» Directions for this task
Nothing but the pictures should be left out when you copy the records exactly.

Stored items
===============

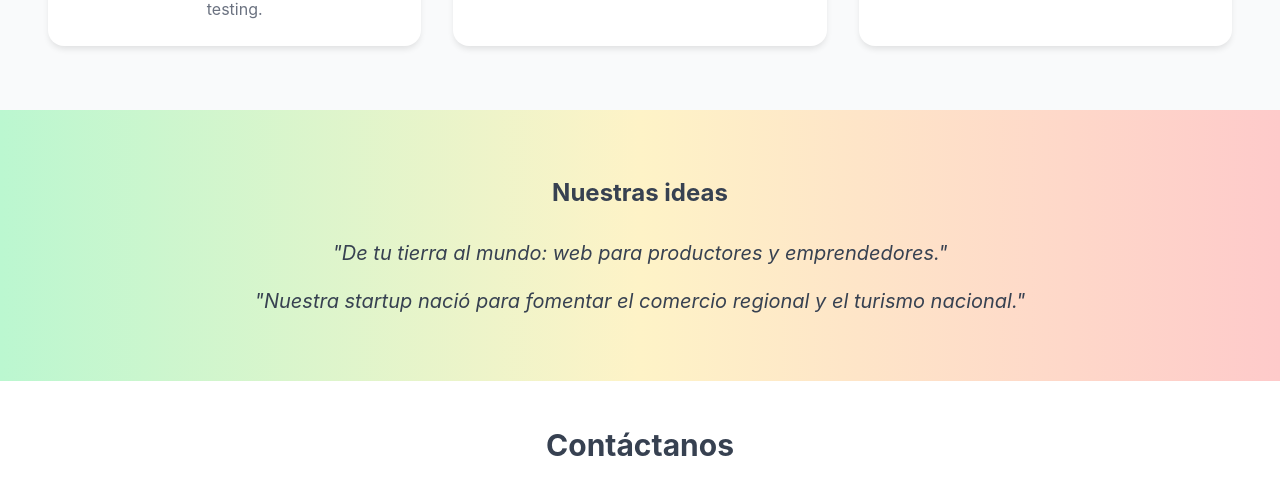
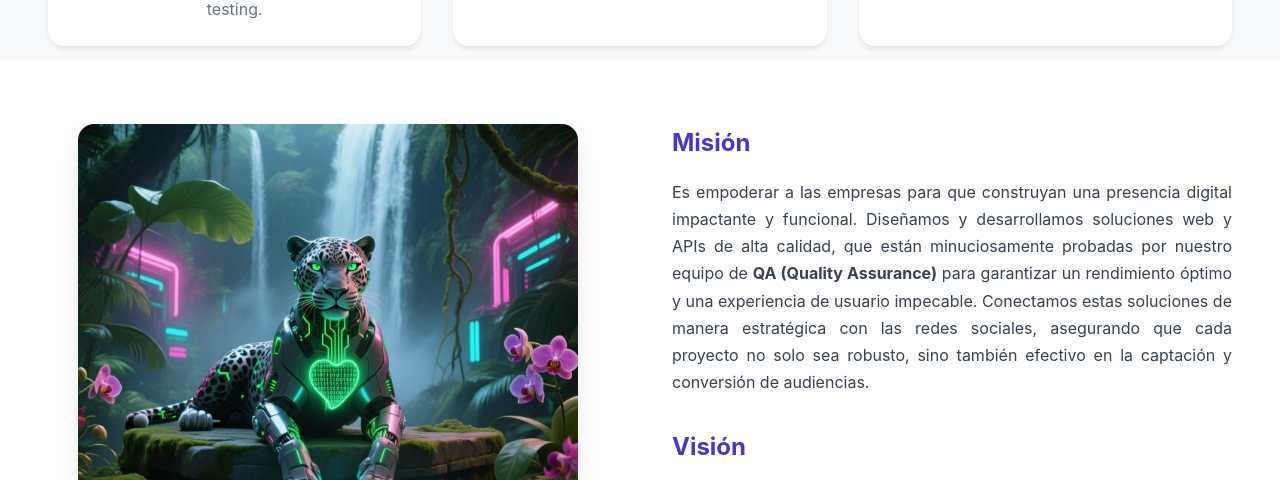
Before and after one commit to SystemProgAr/systemprogar, a plain HTML site: page index.html in a window 1280 px wide. Shown: the part 1328-1808 px from the top of the page. Drawn offline with Linux system fonts and the light colour scheme.

Commit message:
Nueva sección de Misión y Visión con imagen

```diff
--- a/index.html
+++ b/index.html
@@ -23,6 +23,7 @@
           <a href="#inicio" class="nav-link">Inicio</a>
           <a href="#nosotros" class="nav-link">Nosotros</a>
           <a href="#servicios" class="nav-link">Servicios</a>
+          <a href="#mision-vision" class="nav-link">Misión y Visión</a>
           <a href="contacto.html" class="nav-link">Contacto</a>
         </div>
 
@@ -38,6 +39,7 @@
           <a href="#inicio" class="nav-link">Inicio</a>
           <a href="#nosotros" class="nav-link">Nosotros</a>
           <a href="#servicios" class="nav-link">Servicios</a>
+          <a href="#mision-vision" class="nav-link">Misión y Visión</a>
           <a href="contacto.html" class="nav-link">Contacto</a>
         </div>
       </div>
@@ -90,6 +92,31 @@
           <i class="fa-solid fa-headset service-icon green"></i>
           <h3 class="service-title">Soporte y mantenimiento</h3>
           <p class="service-text">Estamos en constante diálogo con nuestros clientes para garantizar mejoras continuas y nuevas experiencias.</p>
+        </div>
+      </div>
+    </div>
+  </section>
+
+  <!-- Misión y Visión -->
+  <section id="mision-vision" class="section section-offset mission-vision-section">
+    <div class="container">
+      <div class="mission-vision-content">
+        <div class="mission-vision-image-container">
+          <img src="assets/Guepardo_vigilando.jpg" alt="SystemProgAr - Misión y Visión" class="mission-vision-image">
+        </div>
+        <div class="mission-vision-text-container">
+          <div class="mission-block">
+            <h3 class="mission-vision-title">Misión</h3>
+            <p class="mission-vision-text">
+              Es empoderar a las empresas para que construyan una presencia digital impactante y funcional. Diseñamos y desarrollamos soluciones web y APIs de alta calidad, que están minuciosamente probadas por nuestro equipo de <strong>QA (Quality Assurance)</strong> para garantizar un rendimiento óptimo y una experiencia de usuario impecable. Conectamos estas soluciones de manera estratégica con las redes sociales, asegurando que cada proyecto no solo sea robusto, sino también efectivo en la captación y conversión de audiencias.
+            </p>
+          </div>
+          <div class="vision-block">
+            <h3 class="mission-vision-title">Visión</h3>
+            <p class="mission-vision-text">
+              Ser el socio tecnológico líder y de confianza para empresas de todos los tamaños, reconocido por la excelencia en el desarrollo de productos digitales y un compromiso inquebrantable con la calidad. Buscamos innovar constantemente, aprovechando las tecnologías emergentes para crear experiencias digitales que no solo cumplan con las expectativas de nuestros clientes, sino que las superen, impulsando su crecimiento y éxito en el ecosistema digital. Aspiramos a ser un referente en la integración perfecta de la tecnología web y las redes sociales.
+            </p>
+          </div>
         </div>
       </div>
     </div>
--- a/style.css
+++ b/style.css
@@ -340,6 +340,76 @@ body {
   color: #6b7280;
 }
 
+/* Misión y Visión */
+.mission-vision-section {
+  background-color: #ffffff;
+}
+
+.mission-vision-content {
+  display: grid;
+  gap: 3rem;
+  align-items: start;
+}
+
+@media (min-width: 1024px) {
+  .mission-vision-content {
+    grid-template-columns: 1fr 1fr;
+    gap: 4rem;
+  }
+}
+
+.mission-vision-image-container {
+  display: flex;
+  justify-content: center;
+  align-items: center;
+}
+
+.mission-vision-image {
+  width: 100%;
+  max-width: 500px;
+  height: auto;
+  border-radius: 1rem;
+  box-shadow: 0 10px 25px -5px rgba(0, 0, 0, 0.15);
+  transition: transform 0.3s ease, box-shadow 0.3s ease;
+}
+
+.mission-vision-image:hover {
+  transform: scale(1.02);
+  box-shadow: 0 20px 40px -5px rgba(0, 0, 0, 0.2);
+}
+
+.mission-vision-text-container {
+  display: flex;
+  flex-direction: column;
+  gap: 2rem;
+}
+
+.mission-block,
+.vision-block {
+  text-align: left;
+}
+
+@media (max-width: 1023px) {
+  .mission-block,
+  .vision-block {
+    text-align: center;
+  }
+}
+
+.mission-vision-title {
+  font-size: 1.5rem;
+  font-weight: bold;
+  margin-bottom: 1rem;
+  color: #4338ca;
+}
+
+.mission-vision-text {
+  font-size: 1rem;
+  line-height: 1.7;
+  color: #374151;
+  text-align: justify;
+}
+
 /* Ideas Section */
 .ideas-section {
   background: linear-gradient(to right, #bbf7d0, #fef3c7, #fecaca);
```
Also changed, not shown: contacto.html (+2 -0 lines), assets/Guepardo_vigilando.jpg (added).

===============

» Response to the task
Before and after one commit to SystemProgAr/systemprogar, a plain HTML site: page index.html in a window 1280 px wide. Shown: the part 1328-1808 px from the top of the page. Drawn offline with Linux system fonts and the light colour scheme.

Commit message:
Nueva sección de Misión y Visión con imagen

```diff
--- a/index.html
+++ b/index.html
@@ -23,6 +23,7 @@
           <a href="#inicio" class="nav-link">Inicio</a>
           <a href="#nosotros" class="nav-link">Nosotros</a>
           <a href="#servicios" class="nav-link">Servicios</a>
+          <a href="#mision-vision" class="nav-link">Misión y Visión</a>
           <a href="contacto.html" class="nav-link">Contacto</a>
         </div>
 
@@ -38,6 +39,7 @@
           <a href="#inicio" class="nav-link">Inicio</a>
           <a href="#nosotros" class="nav-link">Nosotros</a>
           <a href="#servicios" class="nav-link">Servicios</a>
+          <a href="#mision-vision" class="nav-link">Misión y Visión</a>
           <a href="contacto.html" class="nav-link">Contacto</a>
         </div>
       </div>
@@ -90,6 +92,31 @@
           <i class="fa-solid fa-headset service-icon green"></i>
           <h3 class="service-title">Soporte y mantenimiento</h3>
           <p class="service-text">Estamos en constante diálogo con nuestros clientes para garantizar mejoras continuas y nuevas experiencias.</p>
+        </div>
+      </div>
+    </div>
+  </section>
+
+  <!-- Misión y Visión -->
+  <section id="mision-vision" class="section section-offset mission-vision-section">
+    <div class="container">
+      <div class="mission-vision-content">
+        <div class="mission-vision-image-container">
+          <img src="assets/Guepardo_vigilando.jpg" alt="SystemProgAr - Misión y Visión" class="mission-vision-image">
+        </div>
+        <div class="mission-vision-text-container">
+          <div class="mission-block">
+            <h3 class="mission-vision-title">Misión</h3>
+            <p class="mission-vision-text">
+              Es empoderar a las empresas para que construyan una presencia digital impactante y funcional. Diseñamos y desarrollamos soluciones web y APIs de alta calidad, que están minuciosamente probadas por nuestro equipo de <strong>QA (Quality Assurance)</strong> para garantizar un rendimiento óptimo y una experiencia de usuario impecable. Conectamos estas soluciones de manera estratégica con las redes sociales, asegurando que cada proyecto no solo sea robusto, sino también efectivo en la captación y conversión de audiencias.
+            </p>
+          </div>
+          <div class="vision-block">
+            <h3 class="mission-vision-title">Visión</h3>
+            <p class="mission-vision-text">
+              Ser el socio tecnológico líder y de confianza para empresas de todos los tamaños, reconocido por la excelencia en el desarrollo de productos digitales y un compromiso inquebrantable con la calidad. Buscamos innovar constantemente, aprovechando las tecnologías emergentes para crear experiencias digitales que no solo cumplan con las expectativas de nuestros clientes, sino que las superen, impulsando su crecimiento y éxito en el ecosistema digital. Aspiramos a ser un referente en la integración perfecta de la tecnología web y las redes sociales.
+            </p>
+          </div>
         </div>
       </div>
     </div>
--- a/style.css
+++ b/style.css
@@ -340,6 +340,76 @@ body {
   color: #6b7280;
 }
 
+/* Misión y Visión */
+.mission-vision-section {
+  background-color: #ffffff;
+}
+
+.mission-vision-content {
+  display: grid;
+  gap: 3rem;
+  align-items: start;
+}
+
+@media (min-width: 1024px) {
+  .mission-vision-content {
+    grid-template-columns: 1fr 1fr;
+    gap: 4rem;
+  }
+}
+
+.mission-vision-image-container {
+  display: flex;
+  justify-content: center;
+  align-items: center;
+}
+
+.mission-vision-image {
+  width: 100%;
+  max-width: 500px;
+  height: auto;
+  border-radius: 1rem;
+  box-shadow: 0 10px 25px -5px rgba(0, 0, 0, 0.15);
+  transition: transform 0.3s ease, box-shadow 0.3s ease;
+}
+
+.mission-vision-image:hover {
+  transform: scale(1.02);
+  box-shadow: 0 20px 40px -5px rgba(0, 0, 0, 0.2);
+}
+
+.mission-vision-text-container {
+  display: flex;
+  flex-direction: column;
+  gap: 2rem;
+}
+
+.mission-block,
+.vision-block {
+  text-align: left;
+}
+
+@media (max-width: 1023px) {
+  .mission-block,
+  .vision-block {
+    text-align: center;
+  }
+}
+
+.mission-vision-title {
+  font-size: 1.5rem;
+  font-weight: bold;
+  margin-bottom: 1rem;
+  color: #4338ca;
+}
+
+.mission-vision-text {
+  font-size: 1rem;
+  line-height: 1.7;
+  color: #374151;
+  text-align: justify;
+}
+
 /* Ideas Section */
 .ideas-section {
   background: linear-gradient(to right, #bbf7d0, #fef3c7, #fecaca);
```
Also changed, not shown: contacto.html (+2 -0 lines), assets/Guepardo_vigilando.jpg (added).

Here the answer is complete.